    There will be some network consolidation as a result of the combined grid rollout, with an estimated 10% of the existing sites currently owned by O2 and Vodafone being decommissioned. But the shared deployment will also result in network expansion, with new sites providing coverage to previous notspots, specifically in terms of indoor coverage. Both operators said they would offer 2G and 3G indoor coverage to 98% of the UK population by 2015 – for 2G, 3G and LTE services.

    That would bring many people who currently have no coverage into coverage, Laurence said. At the moment the operators' licence conditions mandates 2G indoor coverage at around 65% of population, and indoor 3G coverage at around 80%, the operator CEOs stated.  Combining the capabilities of both companies would enable greater coverage more cost-efficiently than if each individual company had pursued such an expansion, Laurence said.

    "What we're committed to doing is rolling out coverage where we wouldn't otherwise have it," Dunne said. Laurence added that the rollout would take some areas "from zero to hero".

    Ofcom is likely to attach a 98% population coverage mandate to one 800MHz LTE licence. With both operators in a position to meet that requirement more cost-effectively, they will both be in a strong position to bid for that license. There is the possibility that the approach will see 800MHz spectrum become more important to the two operators. Neither operator is likely to want to see the other have a significant chunk of spectrum that it cannot mirror.  

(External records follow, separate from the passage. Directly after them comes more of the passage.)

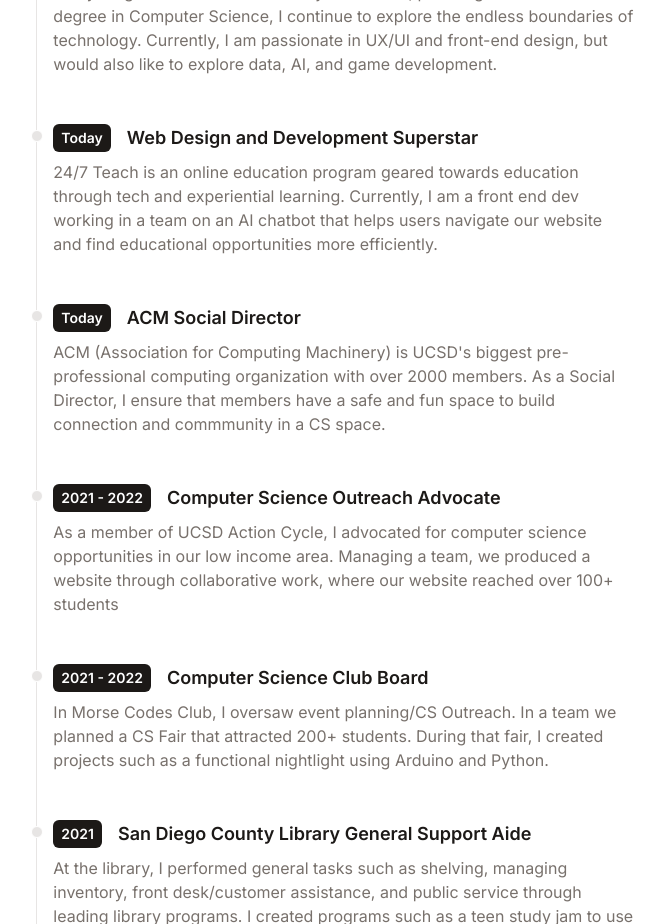
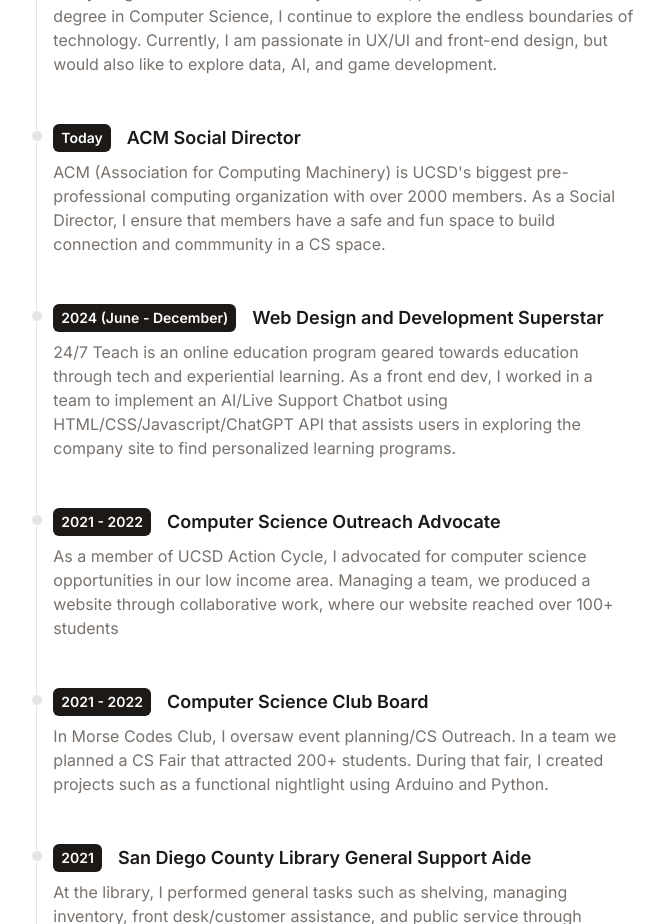
Before and after one commit to altairaguelo/portfolio-website, a React (Vite) app: page / in a window 1280 px wide. Shown: the part 1280-2204 px from the top of the page, without its empty margins (305-969 px from the left). Built offline with nearby package versions, Linux system fonts and the light colour scheme.

Commit message:
update 24/7 Teach

```diff
--- a/src/data/timeline.js
+++ b/src/data/timeline.js
@@ -11,15 +11,6 @@ export default [
     },
     {
         year: 'Today',
-        title: 'Web Design and Development Superstar',
-        duration: '3 months',
-        details: `24/7 Teach is an online education program geared towards education
-         through tech and experiential learning. Currently, I am a front end dev working
-         in a team on an AI chatbot that helps users navigate our website and
-         find educational opportunities more efficiently.`,
-    },
-    {
-        year: 'Today',
         title: 'ACM Social Director',
         duration: '1 year',
         details: `ACM (Association for Computing Machinery) is UCSD's biggest pre-professional
@@ -27,7 +18,15 @@ export default [
         members have a safe and fun space to build connection and commmunity in a CS space.`,
 
     },
-
+    {
+        year: '2024 (June - December)',
+        title: 'Web Design and Development Superstar',
+        duration: '6 months',
+        details: `24/7 Teach is an online education program geared towards education
+         through tech and experiential learning. As a front end dev, I worked
+         in a team to implement an AI/Live Support Chatbot using HTML/CSS/Javascript/ChatGPT
+         API that assists users in exploring the company site to find personalized learning programs.`,
+    },
     {
         year: '2021 - 2022',
         title: 'Computer Science Outreach Advocate',
```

    The operators said that the upcoming RAN refresh, driven by LTE deployment, was the right time to consolidate the network grid. A multi-RAN architecture would enable them to bring similar coverage to different services. They shied away from providing any detail of the cost savings they intend to generate by forming the JV.

    SLAs and commercial agreements would support the ability for operators to provide end to end QoS across the network, Laurence told Mobile Europe. Similar arrangements would be made for backhaul – where Vodafone hopes to significantly boost its capabilities with the pending acquisition of Cable & Wireless. The ability to manage services on a separate basis across the combined network will be key for both operators.

    One are that still seems to be up for grabs is whether small cell deployments would be open for shared access. Clearly corporate or enterprise-type indoor deployments will be made on an individual basis, but with the industry predicting a requirement for metro area small cell investments, a shared approach could have a significant effect on the economics of providing dense, urban coverage. For now, though, the operators confirmed that the JV adresses the macro network, with small cell deployments being addressed on a case by case basis.

    The joint venture will build on the current Cornerstone property management partnership, with currently owns 4,000 sites. It will be called Cornerstone Infrastructure JV.